(Structured diff data)
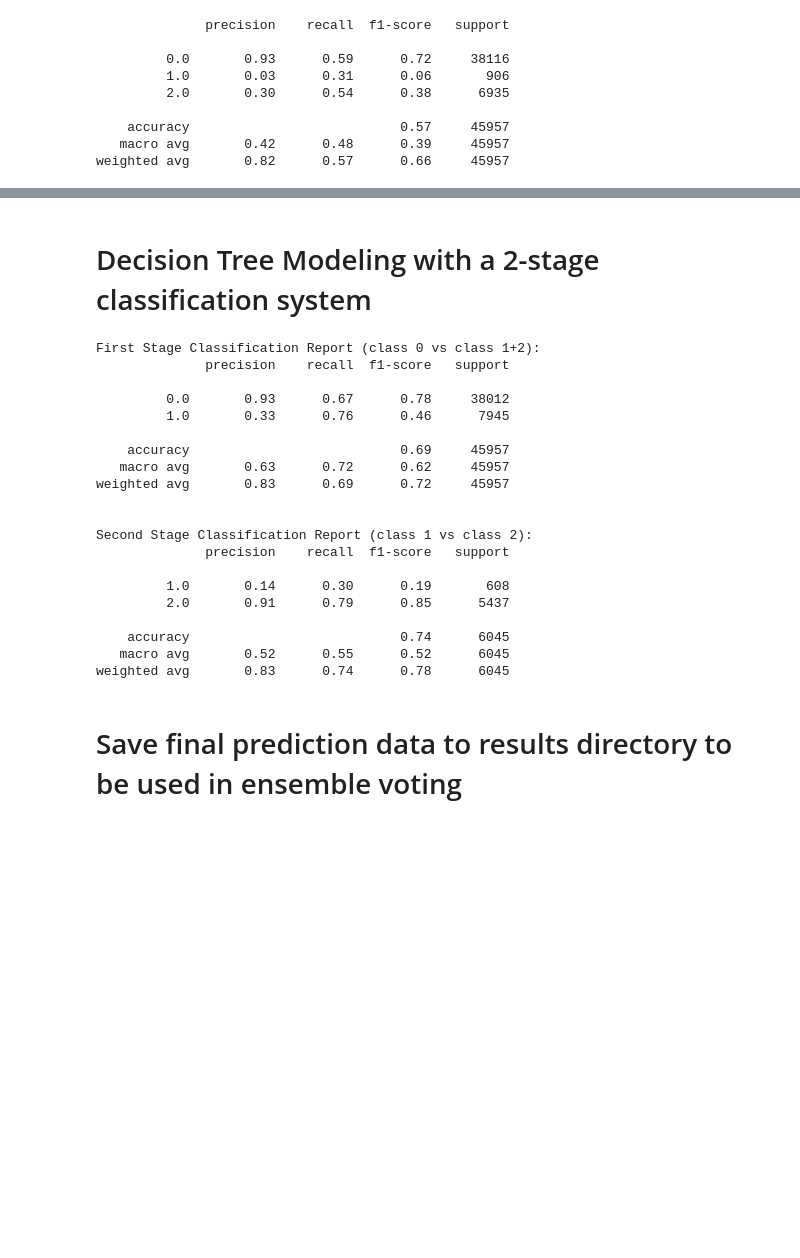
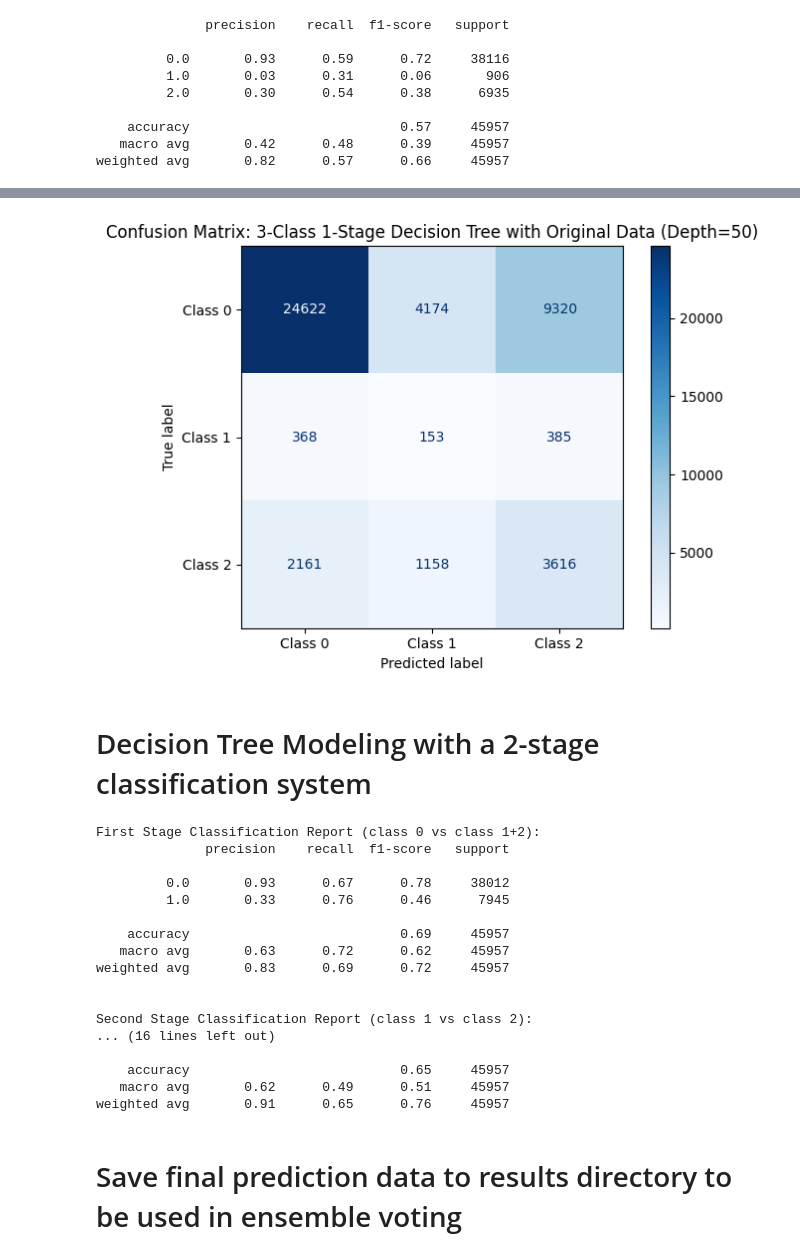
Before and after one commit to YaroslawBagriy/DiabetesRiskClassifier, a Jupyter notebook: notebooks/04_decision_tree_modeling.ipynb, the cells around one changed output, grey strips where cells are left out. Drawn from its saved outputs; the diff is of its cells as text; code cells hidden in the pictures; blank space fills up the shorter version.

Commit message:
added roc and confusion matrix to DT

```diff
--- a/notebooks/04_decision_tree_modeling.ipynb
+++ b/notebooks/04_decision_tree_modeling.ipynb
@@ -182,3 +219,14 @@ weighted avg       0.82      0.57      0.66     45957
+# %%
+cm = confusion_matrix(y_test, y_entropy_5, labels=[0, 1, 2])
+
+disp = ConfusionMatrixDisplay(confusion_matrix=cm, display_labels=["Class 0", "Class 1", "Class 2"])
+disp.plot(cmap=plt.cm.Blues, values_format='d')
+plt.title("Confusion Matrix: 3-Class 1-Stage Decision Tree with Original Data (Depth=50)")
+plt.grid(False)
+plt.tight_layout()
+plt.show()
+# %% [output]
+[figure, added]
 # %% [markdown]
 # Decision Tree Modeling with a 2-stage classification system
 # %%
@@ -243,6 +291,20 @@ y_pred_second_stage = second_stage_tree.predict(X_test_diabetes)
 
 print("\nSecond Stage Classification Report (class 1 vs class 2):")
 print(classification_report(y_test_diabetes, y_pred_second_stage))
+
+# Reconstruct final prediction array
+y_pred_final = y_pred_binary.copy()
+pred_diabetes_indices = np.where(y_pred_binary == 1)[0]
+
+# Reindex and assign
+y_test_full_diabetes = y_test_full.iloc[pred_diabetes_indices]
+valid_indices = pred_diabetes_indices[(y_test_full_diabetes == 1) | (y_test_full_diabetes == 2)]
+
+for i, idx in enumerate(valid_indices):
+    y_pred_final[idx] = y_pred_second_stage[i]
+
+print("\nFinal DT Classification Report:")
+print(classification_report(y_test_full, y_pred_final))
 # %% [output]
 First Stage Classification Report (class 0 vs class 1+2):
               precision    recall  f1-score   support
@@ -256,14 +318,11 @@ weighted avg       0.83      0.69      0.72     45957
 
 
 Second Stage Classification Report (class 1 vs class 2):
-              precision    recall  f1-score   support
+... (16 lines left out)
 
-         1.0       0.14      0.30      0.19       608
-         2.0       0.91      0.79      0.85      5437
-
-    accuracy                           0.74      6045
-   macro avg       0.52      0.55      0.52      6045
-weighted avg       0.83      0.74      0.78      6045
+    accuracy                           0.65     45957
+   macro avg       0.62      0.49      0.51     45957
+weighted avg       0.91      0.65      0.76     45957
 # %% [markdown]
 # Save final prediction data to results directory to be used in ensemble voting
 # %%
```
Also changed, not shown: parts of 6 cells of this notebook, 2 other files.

## Instructions for the task
Each line above is to be repeated exactly as written; no picture is carried over.

## Answer to this exercise
Before and after one commit to YaroslawBagriy/DiabetesRiskClassifier, a Jupyter notebook: notebooks/04_decision_tree_modeling.ipynb, the cells around one changed output, grey strips where cells are left out. Drawn from its saved outputs; the diff is of its cells as text; code cells hidden in the pictures; blank space fills up the shorter version.

Commit message:
added roc and confusion matrix to DT

```diff
--- a/notebooks/04_decision_tree_modeling.ipynb
+++ b/notebooks/04_decision_tree_modeling.ipynb
@@ -182,3 +219,14 @@ weighted avg       0.82      0.57      0.66     45957
+# %%
+cm = confusion_matrix(y_test, y_entropy_5, labels=[0, 1, 2])
+
+disp = ConfusionMatrixDisplay(confusion_matrix=cm, display_labels=["Class 0", "Class 1", "Class 2"])
+disp.plot(cmap=plt.cm.Blues, values_format='d')
+plt.title("Confusion Matrix: 3-Class 1-Stage Decision Tree with Original Data (Depth=50)")
+plt.grid(False)
+plt.tight_layout()
+plt.show()
+# %% [output]
+[figure, added]
 # %% [markdown]
 # Decision Tree Modeling with a 2-stage classification system
 # %%
@@ -243,6 +291,20 @@ y_pred_second_stage = second_stage_tree.predict(X_test_diabetes)
 
 print("\nSecond Stage Classification Report (class 1 vs class 2):")
 print(classification_report(y_test_diabetes, y_pred_second_stage))
+
+# Reconstruct final prediction array
+y_pred_final = y_pred_binary.copy()
+pred_diabetes_indices = np.where(y_pred_binary == 1)[0]
+
+# Reindex and assign
+y_test_full_diabetes = y_test_full.iloc[pred_diabetes_indices]
+valid_indices = pred_diabetes_indices[(y_test_full_diabetes == 1) | (y_test_full_diabetes == 2)]
+
+for i, idx in enumerate(valid_indices):
+    y_pred_final[idx] = y_pred_second_stage[i]
+
+print("\nFinal DT Classification Report:")
+print(classification_report(y_test_full, y_pred_final))
 # %% [output]
 First Stage Classification Report (class 0 vs class 1+2):
               precision    recall  f1-score   support
@@ -256,14 +318,11 @@ weighted avg       0.83      0.69      0.72     45957
 
 
 Second Stage Classification Report (class 1 vs class 2):
-              precision    recall  f1-score   support
+... (16 lines left out)
 
-         1.0       0.14      0.30      0.19       608
-         2.0       0.91      0.79      0.85      5437
-
-    accuracy                           0.74      6045
-   macro avg       0.52      0.55      0.52      6045
-weighted avg       0.83      0.74      0.78      6045
+    accuracy                           0.65     45957
+   macro avg       0.62      0.49      0.51     45957
+weighted avg       0.91      0.65      0.76     45957
 # %% [markdown]
 # Save final prediction data to results directory to be used in ensemble voting
 # %%
```
Also changed, not shown: parts of 6 cells of this notebook, 2 other files.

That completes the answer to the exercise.